▸ **Stored data**
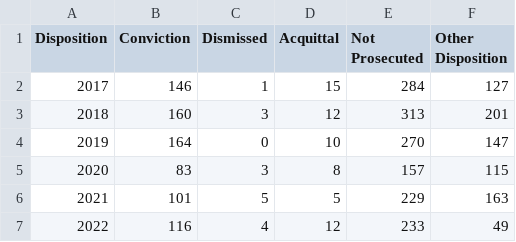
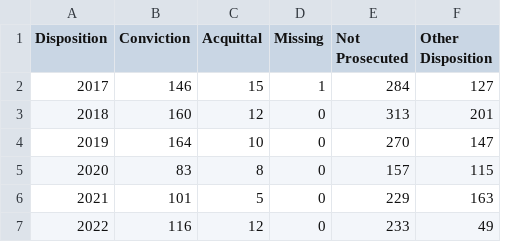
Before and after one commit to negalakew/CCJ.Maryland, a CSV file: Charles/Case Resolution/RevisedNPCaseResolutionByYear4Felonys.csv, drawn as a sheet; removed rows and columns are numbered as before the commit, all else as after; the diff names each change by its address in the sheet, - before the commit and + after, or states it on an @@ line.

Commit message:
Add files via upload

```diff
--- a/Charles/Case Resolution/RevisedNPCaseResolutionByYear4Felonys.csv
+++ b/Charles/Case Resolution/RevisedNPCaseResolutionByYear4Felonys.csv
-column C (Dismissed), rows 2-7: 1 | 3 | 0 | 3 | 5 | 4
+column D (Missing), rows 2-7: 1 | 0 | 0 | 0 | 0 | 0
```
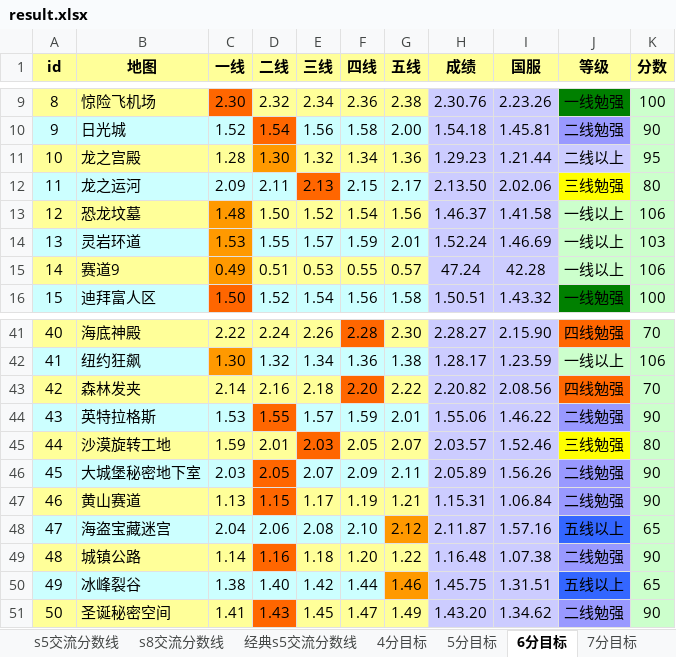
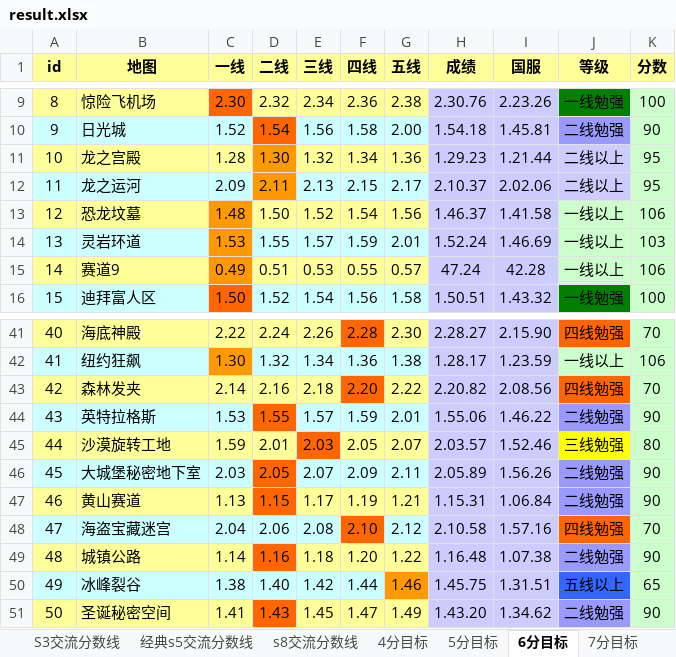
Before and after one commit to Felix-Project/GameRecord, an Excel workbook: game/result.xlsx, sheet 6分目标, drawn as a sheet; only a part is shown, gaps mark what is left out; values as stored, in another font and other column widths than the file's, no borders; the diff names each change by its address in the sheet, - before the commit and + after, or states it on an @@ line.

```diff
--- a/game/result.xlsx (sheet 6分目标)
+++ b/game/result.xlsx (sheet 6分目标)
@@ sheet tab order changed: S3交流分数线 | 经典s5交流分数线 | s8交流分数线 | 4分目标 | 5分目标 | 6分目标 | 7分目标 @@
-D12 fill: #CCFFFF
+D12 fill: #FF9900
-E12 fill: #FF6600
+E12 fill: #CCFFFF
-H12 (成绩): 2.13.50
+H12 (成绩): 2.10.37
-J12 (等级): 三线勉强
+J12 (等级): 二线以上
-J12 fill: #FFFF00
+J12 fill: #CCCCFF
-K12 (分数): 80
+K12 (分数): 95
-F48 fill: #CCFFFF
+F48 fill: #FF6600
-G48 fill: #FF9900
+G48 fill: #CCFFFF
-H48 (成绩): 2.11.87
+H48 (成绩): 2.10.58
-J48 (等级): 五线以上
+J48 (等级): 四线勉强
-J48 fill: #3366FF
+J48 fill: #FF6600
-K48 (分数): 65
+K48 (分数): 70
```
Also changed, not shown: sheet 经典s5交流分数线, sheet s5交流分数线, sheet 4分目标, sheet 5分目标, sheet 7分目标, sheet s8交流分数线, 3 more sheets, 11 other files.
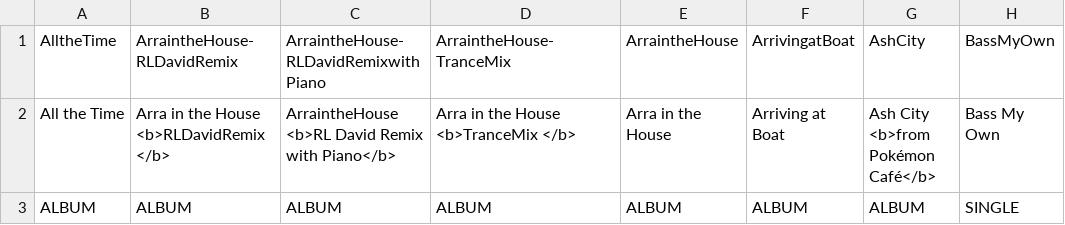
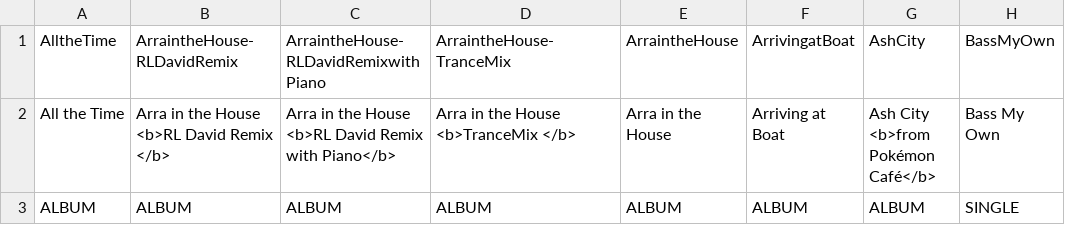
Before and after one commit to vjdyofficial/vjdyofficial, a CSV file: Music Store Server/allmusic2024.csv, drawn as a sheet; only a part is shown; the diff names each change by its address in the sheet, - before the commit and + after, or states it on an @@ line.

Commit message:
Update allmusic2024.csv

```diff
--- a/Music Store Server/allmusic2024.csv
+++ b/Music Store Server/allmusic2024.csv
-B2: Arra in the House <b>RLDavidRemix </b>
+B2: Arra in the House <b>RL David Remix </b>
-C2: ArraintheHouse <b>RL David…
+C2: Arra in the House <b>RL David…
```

▸ **Task requirements**
The records above should be reproduced exactly, with the pictures omitted.

▸ **Reply**
Before and after one commit to negalakew/CCJ.Maryland, a CSV file: Charles/Case Resolution/RevisedNPCaseResolutionByYear4Felonys.csv, drawn as a sheet; removed rows and columns are numbered as before the commit, all else as after; the diff names each change by its address in the sheet, - before the commit and + after, or states it on an @@ line.

Commit message:
Add files via upload

```diff
--- a/Charles/Case Resolution/RevisedNPCaseResolutionByYear4Felonys.csv
+++ b/Charles/Case Resolution/RevisedNPCaseResolutionByYear4Felonys.csv
-column C (Dismissed), rows 2-7: 1 | 3 | 0 | 3 | 5 | 4
+column D (Missing), rows 2-7: 1 | 0 | 0 | 0 | 0 | 0
```
Before and after one commit to Felix-Project/GameRecord, an Excel workbook: game/result.xlsx, sheet 6分目标, drawn as a sheet; only a part is shown, gaps mark what is left out; values as stored, in another font and other column widths than the file's, no borders; the diff names each change by its address in the sheet, - before the commit and + after, or states it on an @@ line.

```diff
--- a/game/result.xlsx (sheet 6分目标)
+++ b/game/result.xlsx (sheet 6分目标)
@@ sheet tab order changed: S3交流分数线 | 经典s5交流分数线 | s8交流分数线 | 4分目标 | 5分目标 | 6分目标 | 7分目标 @@
-D12 fill: #CCFFFF
+D12 fill: #FF9900
-E12 fill: #FF6600
+E12 fill: #CCFFFF
-H12 (成绩): 2.13.50
+H12 (成绩): 2.10.37
-J12 (等级): 三线勉强
+J12 (等级): 二线以上
-J12 fill: #FFFF00
+J12 fill: #CCCCFF
-K12 (分数): 80
+K12 (分数): 95
-F48 fill: #CCFFFF
+F48 fill: #FF6600
-G48 fill: #FF9900
+G48 fill: #CCFFFF
-H48 (成绩): 2.11.87
+H48 (成绩): 2.10.58
-J48 (等级): 五线以上
+J48 (等级): 四线勉强
-J48 fill: #3366FF
+J48 fill: #FF6600
-K48 (分数): 65
+K48 (分数): 70
```
Also changed, not shown: sheet 经典s5交流分数线, sheet s5交流分数线, sheet 4分目标, sheet 5分目标, sheet 7分目标, sheet s8交流分数线, 3 more sheets, 11 other files.
Before and after one commit to vjdyofficial/vjdyofficial, a CSV file: Music Store Server/allmusic2024.csv, drawn as a sheet; only a part is shown; the diff names each change by its address in the sheet, - before the commit and + after, or states it on an @@ line.

Commit message:
Update allmusic2024.csv

```diff
--- a/Music Store Server/allmusic2024.csv
+++ b/Music Store Server/allmusic2024.csv
-B2: Arra in the House <b>RLDavidRemix </b>
+B2: Arra in the House <b>RL David Remix </b>
-C2: ArraintheHouse <b>RL David…
+C2: Arra in the House <b>RL David…
```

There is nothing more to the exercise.